And now, this.
Arrested this Tuesday after demanding to see the ID of a military police trooper, attorney Daniel Biral says he was assaulted and threatened by military police.
“A policeman grabbed me by the neck and applied a chokehold. Another grabbed me by the leg. In the middle of a stairway on the way to the squad car, the one holding my head let go. I started screaming “Media! Media!” Later, at the precinct, the two men opened up the rear door and said, “There’s no media here. Now you are going to die.”
Arrested on July 1 in downtown S. Paulo, Daniel Biral had a similar story to tell about many other arrests during demonstrations throughout the city. As a member of Advogados Ativistas — Activist Attornies — Biral works in the defense of these demonstrators. On this occasion, it was he who suffered what he normally works to avoid.
Biral was arrested during a debate in Roosevelt Square in the downtown area. According to organizers, the site was chosen to host “a broad-spectrum plenary session to organize the opposition to political prisoners.” The movement was a response to the arrest of two anti-Cup demonstrators last week.
Some militants used cameras to record the actions of police who surrounded the plaza. Observadores Legais — «Legal Observers», as they call themselves — are a group that seeks to register how the State government is dealing with demonstrations.
Accompanying one of the observers, Biral asked to see the ID of a police officer. “You are a public employee and it is your duty to identify yourself,” the lawyer said when the trooper refused. He then began yelling repeatedly, “Take your hands off me,” before being taken behind the wall of riot shields wielded by the Shock Troop.
Biral says he was assaulted further during the trip to the precinct. “The guys beat me, I took several punches. Three of these were more serious because they struck me in the side of my head, and then I blacked out. When I woke up, I was outside the squad car, lying in front of the precinct. It was then they began dragging me inside. ”
Even after identifying himself as an attorney engaged in legal work, Biral was taken to two different precincts that night. During the two and a half hours of his detention, he says he never learned the reason for his arrest. “The captain was saying that lawyers don’t take pictures, that this was not a legitimate exercise of the legal profession. I said that I would only speak in the company of a lawyer [representing me], together with a member of the bar association, because this was an illegal arrest,” Biral recalls.

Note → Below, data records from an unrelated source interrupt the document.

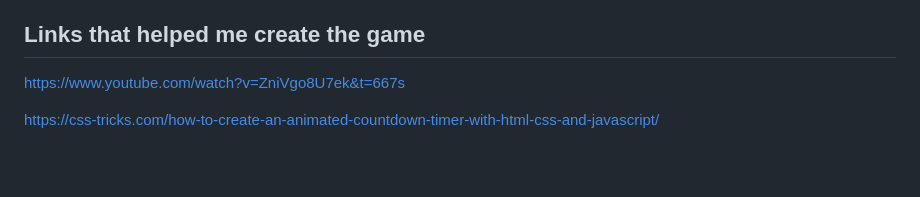
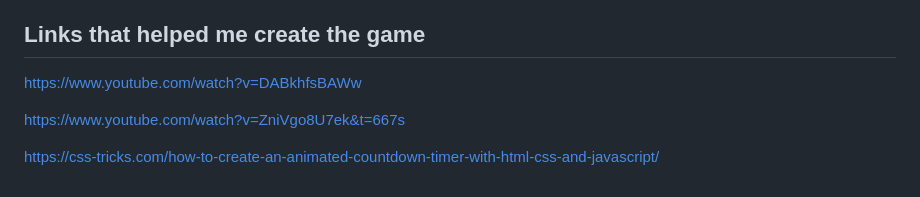
Before and after one commit to austinlew/Star-Wars-Matching-Game, a Markdown page: README.md, the part around the change. GitHub-like rendering; blank space fills up the shorter version.

```diff
--- a/README.md
+++ b/README.md
@@ -42,6 +42,9 @@ Win or loss was not showing up whenever player won or lost the game but the prob
 In the future I would like to clean up the code and make it shorter if I can and also add some more animations including a moving background/video and even add different sounds depending on the character you choose on the cards. Also, I would want to add a animation on the cards shuffling and a score of your best time when you win the game with it showing how many moves you made to end the game.
 
 ## Links that helped me create the game
+https://www.youtube.com/watch?v=DABkhfsBAWw
+
+
 https://www.youtube.com/watch?v=ZniVgo8U7ek&t=667s
 
 
```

Along with Biral, attorney Silvia Daskal and at least six demonstrators were arrested that night. The attorneys are scheduled to meet with the bar association on July 2 to request action in the case.
Filed under: Brazil